A 'performance key' provides guidance for reading. A choice needs to be made prior to performing the pieces. Two voices, two groups ... there are no rules about that. All words in blue are read by all readers. On we go!

The style of piece is constantly changing, and sound is the permanent connection. They are written in two colors to give focus for those reading them ... and as mentioned, blue invites participation for all voices.

The first poem, Animal Songs, sent me to the Internet to see if I could find examples of each. I did not, for example, know that kangaroos chortled or that scallops coughed. It was fun to check them out, and I'm sure that kids would love to do the same. I think it would make an awesome performance piece. Lots of collaboration for making it work, with a perfect ending for any group of young readers.

Listening to the Canada Geese passing over as they return to the north for the summer, We Call to Each Other would be fun. I taught in a grade two classroom for a long time; my students would have loved to share Song Thief. If rattlesnakes hold fascination, some might like to try Rattlesnake Warning. This sound bite is beneficial.

https://youtu.be/vaSeSIZ9Fgw

I appreciate the many fine details provided in the digital collage images created by Aaron DeWitt. They are sure to invite careful observation as the poems are read together. Occasional notes are provided to suggest directions for furthering the experience. The Nature's Notes in back matter will be useful to parents and caregivers who share this book. I found much of the information to be new to me.

"How can an animal the size of a small paper clip fill the air
with song? Peepers can be heard on spring evenings calling
for a mate from a mile or two away. The male frogs are the
singers; vocal sacs under their chins blow up like balloons,
letting loose a "peep" when they blow out the air. Peepers
typically perform in trios, and the one with the deepest voice
usually starts the round."

https://youtu.be/MnGE4e_ZC7g

Monday, April 15, 2019

Dear Wandering Wildebeest and Other Poems From the Water Hole, written by Irene Latham and illustrated by Anna Wadham. Millbrook Press, Thomas Allen and Son. 2014. $$23.95 ages 8 and up

"Wander with me,
meander with me.

Come, be my companion
in this wildebeest sea.

We'll drink when we can,
stampede when we must.

We'll storm the savanna,
create waves of dust."

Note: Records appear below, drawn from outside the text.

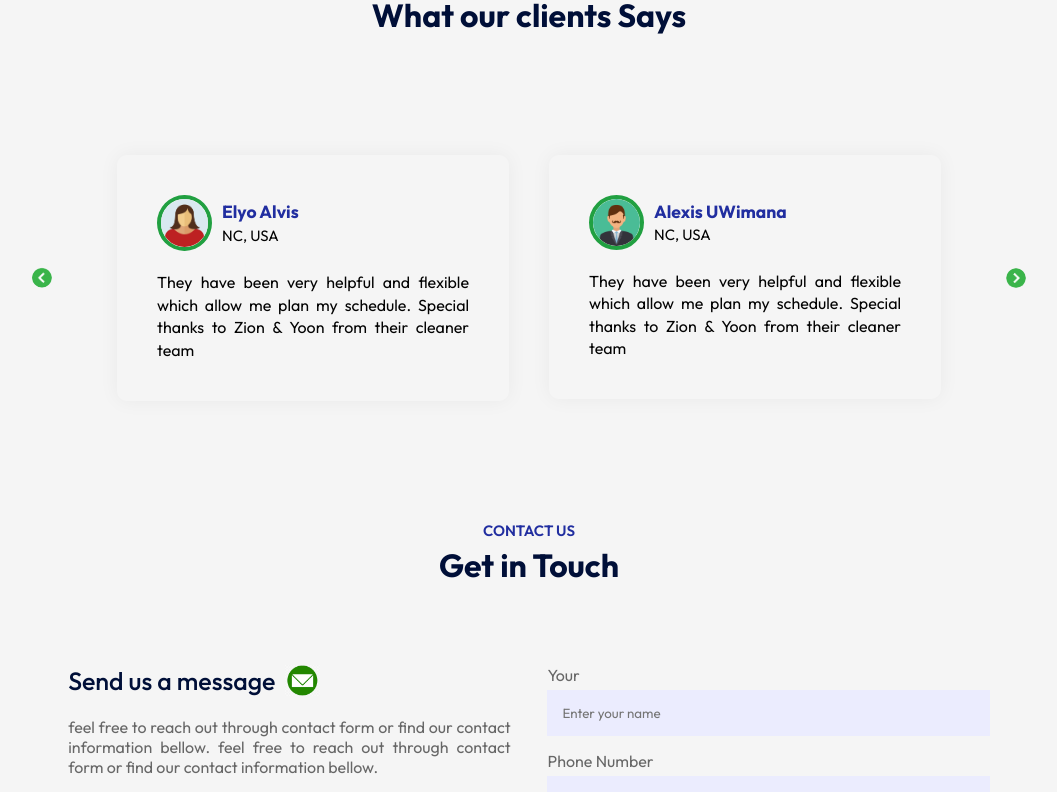
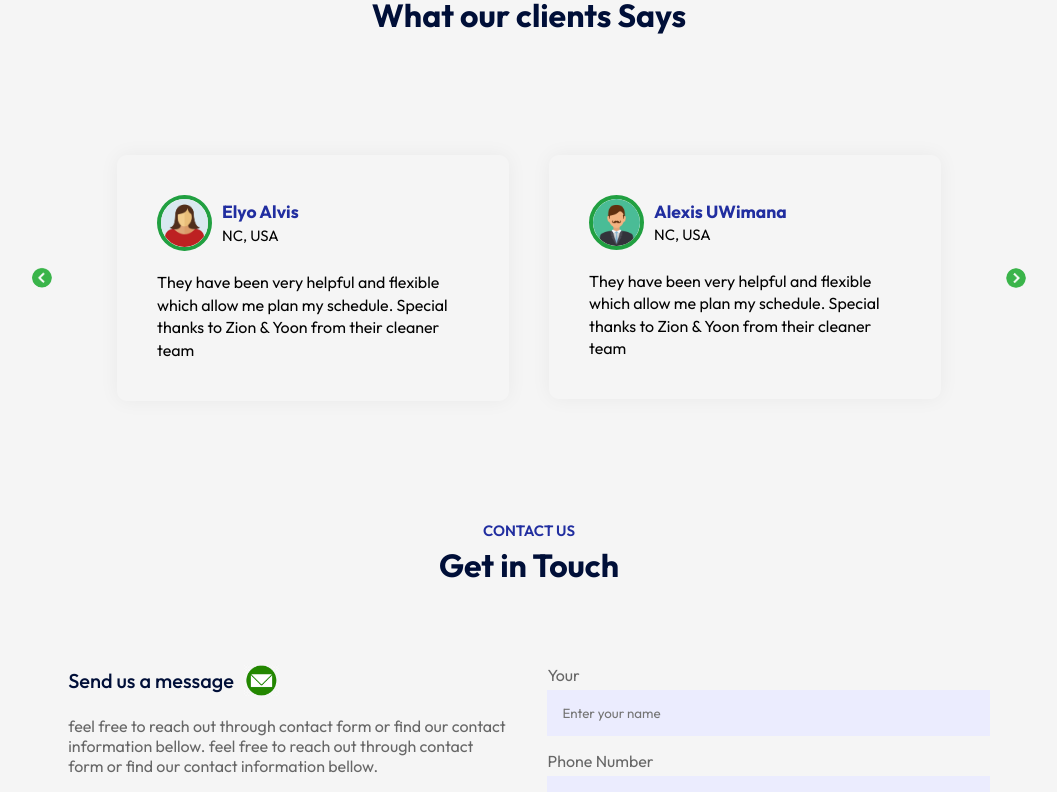
Before and after one commit to alexisuwimana/shayaka, a React (Vite) app: page / in a window 1280 px wide. Shown: the part 1820-2612 px from the top of the page, without its empty margins (111-1168 px from the left). Built offline with nearby package versions, Linux system fonts and the light colour scheme.

Commit message:
updated of css two

```diff
--- a/src/Components/Contact/Contacts.css
+++ b/src/Components/Contact/Contacts.css
@@ -12,7 +12,7 @@
 .contact-col h3{
     color: #000F38;
     font-weight: 500;
-    font-size: 25px;
+    font-size: 20px;
     display: flex;
     align-items: center;
     margin-bottom: 20px;
@@ -24,7 +24,7 @@
 .contact-col p{
     max-width: 450px;
     list-style: 0.3;
-    text-align: justify;
+
 }
 .contact-col ul li{
     display: flex;
--- a/src/Components/Testimonials/Testimonials.css
+++ b/src/Components/Testimonials/Testimonials.css
@@ -22,7 +22,7 @@
 
 .slider{
     overflow: hidden;
-    text-align: justify;
+
 }
 .slider ul{
     display: flex;
```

Come visit the African grasslands and wander with the wildebeest and the many other creatures who find sustenance and shelter within this amazing environment. Irene Latham writes a celebratory and poetic tribute that is sure to entice readers and encourage their learning about animals they are not likely to see in their natural habitat.

The blurb on the back cover explains that Ms.Latham was inspired by the impressive wildlife photography of Greg du Toit who spent years at a Kenyan water hole capturing images of the animals that made their way to it. After much research, and an abiding interest in the creatures seen in the photos, she turned her exceptional writing talent to sharing her thoughts and abiding interest in poetry with her readers.

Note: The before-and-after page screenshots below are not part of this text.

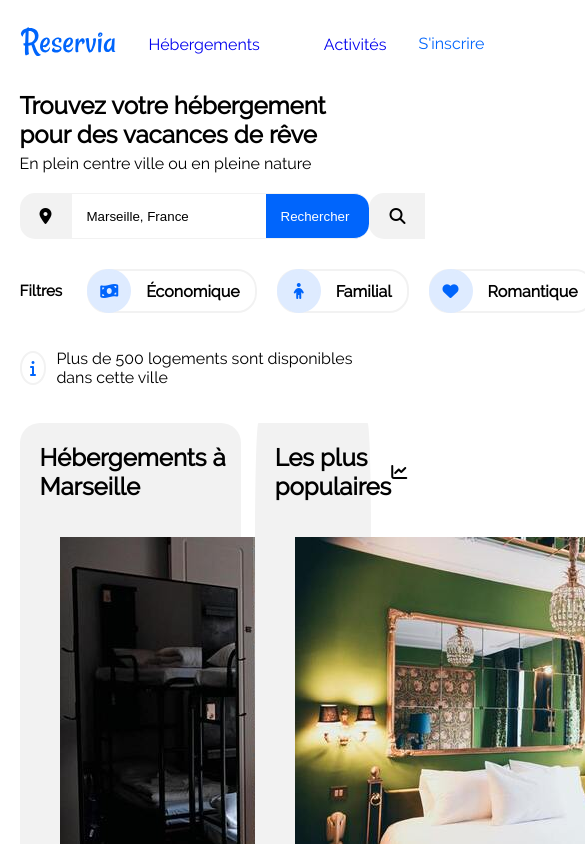
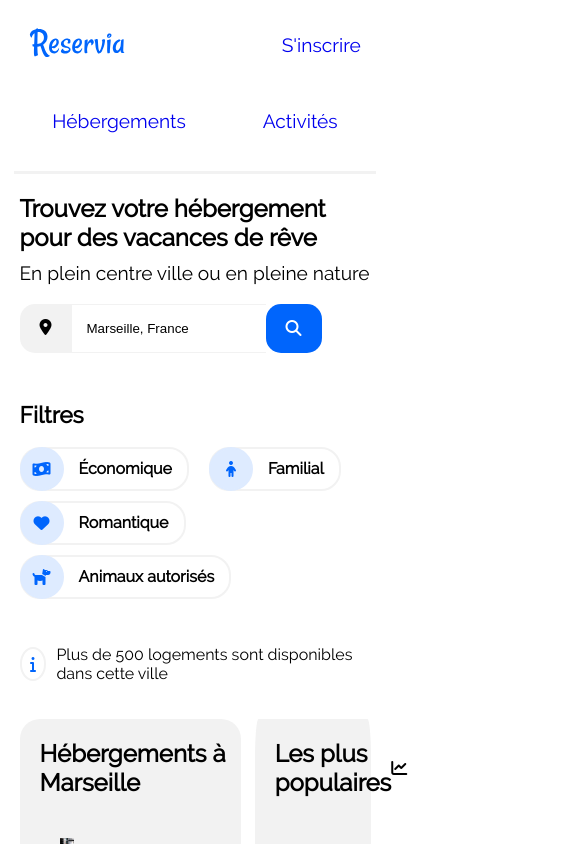
Before and after one commit to iri-stack/CedricBallereau_2_15022021, a plain HTML site: page index.html in a window 390 px wide. Shown: the top 844 px of the page, 585 px wide, since content can reach past the window. Drawn offline with Linux system fonts and the light colour scheme.

Commit message:
responsive pour le header ainsi que la section recherche

```diff
--- a/index.html
+++ b/index.html
@@ -2,6 +2,7 @@
 <html lang="fr">
     <head>
         <link rel="stylesheet" href="style.css" />
+        <meta name="viewport" content="width=device-width,initial-scale=1"><!--Permettra d'utiliser les media query-->
         <meta charset="utf-8">
         <script src="https://kit.fontawesome.com/5661425ff3.js" crossorigin="anonymous"></script>
         <title>Reservia</title>
@@ -29,11 +30,16 @@
                 <i class="fas fa-map-marker-alt"></i>
                 <input type="search" value="Marseille, France" placeholder="Marseille, France">
                 <input type="submit" class="button" value="Rechercher" disabled="disabled">
-                <i class="fas fa-search"></i>
+                <div class="iconsearch">
+                    <i class="fas fa-search"></i>
+                </div>
             </div>
             <!-- Filtres -->
             <div class="submenu">
-                <h2 class="titlefilter">Filtres</h2>
+                <div class="titlefilter">
+                    <h2>Filtres</h2>
+                </div>
+                <div class="groupfilter">
                 <div class="filter">
                     <i class="fas fa-money-bill-wave"></i>
                     <span class="filtername">Économique</span>
@@ -49,7 +55,7 @@
                 <div class="filter">
                     <i class="fas fa-dog"></i>
                     <span class="filtername">Animaux autorisés</span>
-                </div>
+                </div></div>
             </div>
             <div class="infoResult">
                 <i class="fas fa-info"></i>
--- a/style.css
+++ b/style.css
@@ -22,13 +22,14 @@ body{
 
 .imgheader{
     width: 70%;
+
 }
 
 .header>a{
     order: 1;
     width: 10%;
     text-align: center;
-    color: #0065FC;
+    font-size: 1.2em;
 }
 
 .menu ul{
@@ -42,6 +43,7 @@ body{
     list-style: none;
     padding: 2em;
     border-top: 3px transparent solid;
+    font-size: 1.2em;
 }
 
 a:link{
@@ -57,6 +59,41 @@ a:visited{
     border-top: 3px #0065FC solid;
 }
 
+/* Nouvelles règles pour les écrans avec 700px de large maximum */
+
+@media all and (max-width: 700px){
+    .header{
+        display: flex;
+        justify-content: space-around;
+        flex-wrap: wrap;
+        width: 100%;
+        margin: 20px 0;
+    }
+
+    .imgheader{
+        width: 20%;
+    }
+
+    .header>a{
+        width: 50%;
+        order: 0;
+        text-align: right;
+    }
+
+    .menu ul{
+        width: 50%;
+    }
+
+    .menu li{
+        border-bottom: 3px #F2F2F2 solid;
+    }
+
+    .menu li:hover{
+        color: #0065FC;
+        border-top: none;
+        border-bottom: 3px #0065FC solid;
+    }
+}
 /* Section Recherche */
 
 .search{
@@ -65,12 +102,15 @@ a:visited{
 }
 
 .title{
-    margin: 5px 0px;
+    margin-top: 20px;
+    margin-bottom: 10px;
+    font-size: 1.5em;
 }
 
 .title+p{
     margin-top: 5px;
     margin-bottom: 20px;
+    font-size: 1.2em;
 }
 
 /* Barre de recherche */
@@ -79,7 +119,7 @@ a:visited{
     display: flex;
 }
 
-.searchbar i{
+.searchbar>i{
     background-color: #F2F2F2;
     border-radius: 15px 0px 0px 15px;
     padding: 15px 20px;
@@ -105,6 +145,29 @@ a:visited{
     cursor: pointer;
 }
 
+/* Nouvelles règles pour les écrans avec 701px de large minimum */
+
+@media all and (min-width: 701px){
+    .iconsearch{
+        display: none;
+    }
+}
+
+/* Nouvelles règles pour les écrans avec 700px de large maximum */
+
+@media all and (max-width: 700px){
+    .button{
+        display: none;
+    }
+
+    .iconsearch{
+        background-color: #0065FC;
+        color: white;
+        border-radius: 15px 15px 15px 15px;
+        padding: 15px 20px;
+    }
+}
+
 /* Filtre */
 
 .submenu{
@@ -120,6 +183,10 @@ a:visited{
     font-size: 0.95em;
 }
 
+.groupfilter{
+    display: flex;
+}
+
 .filter{
     display: flex;
     justify-content: center;
@@ -127,6 +194,7 @@ a:visited{
     border: solid 2px #F2F2F2;
     border-radius: 20px;
     margin-right: 20px;
+    margin-bottom: 10px;
     cursor: pointer;
 }
 
@@ -152,6 +220,20 @@ a:visited{
 .filter:hover{
     background-color: #f4f8ff;
     font-size: 1.2em;
+}
+
+/* Nouvelles règles pour les écrans avec 700px de large maximum */
+
+@media all and (max-width: 700px){
+    .submenu{
+        display: flex;
+        flex-flow:  wrap;
+    }
+
+    .groupfilter{
+        display: flex;
+        flex-flow: row wrap;
+    }
 }
 
 /* info resultat de la recherche */
@@ -201,7 +283,7 @@ a:visited{
 }
 
 #hosting img{
-     max-width: max-content;
+     max-width: 10%;
      height: auto;
  }
 
@@ -236,7 +318,7 @@ a:visited{
 }
 
 #activities img{
-    height: 30%;
+    width: 10%;
 }
 
 /* Footer */
@@ -251,4 +333,5 @@ footer{
 footer li{
     list-style: none;
     display: flex;
+    color: red;
 }
```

The 15 poems are placed on illustrations that attest to both the warmth and the importance of the water hole to life on the grasslands. The double page spreads feature a clear look at the animals who find their way to this oasis where they find the water needed to survive. They venture forth despite many dangers; it is vital to their survival during the dry season. 

The creatures featured are diverse. There is humor in the poems, as well as an honest depiction of the creature itself.

"Dung beetle at work 

With hard-hat shell
and shovel claws
Dung Beetle doesn't
ask for applause.

She rolls and scurries,
scurries and rolls -
no break, no water
till ball reaches hole.

African sun beams;
roller birds swoop.
Dung Beetle lays eggs
in elephant poop.

Eggs keep warm;
grass seeds grow.
Busy Dung Beetle's
a recycling pro!"

In an accompanying information box, Ms. Latham explains how elephant dung provides moisture for butterflies, a place for beetles to lay more eggs, and the replenishing growth of grass around the water hole.

Kids love books about animals, known and unknown. This one is entertaining and enlightening. It checks all the boxes.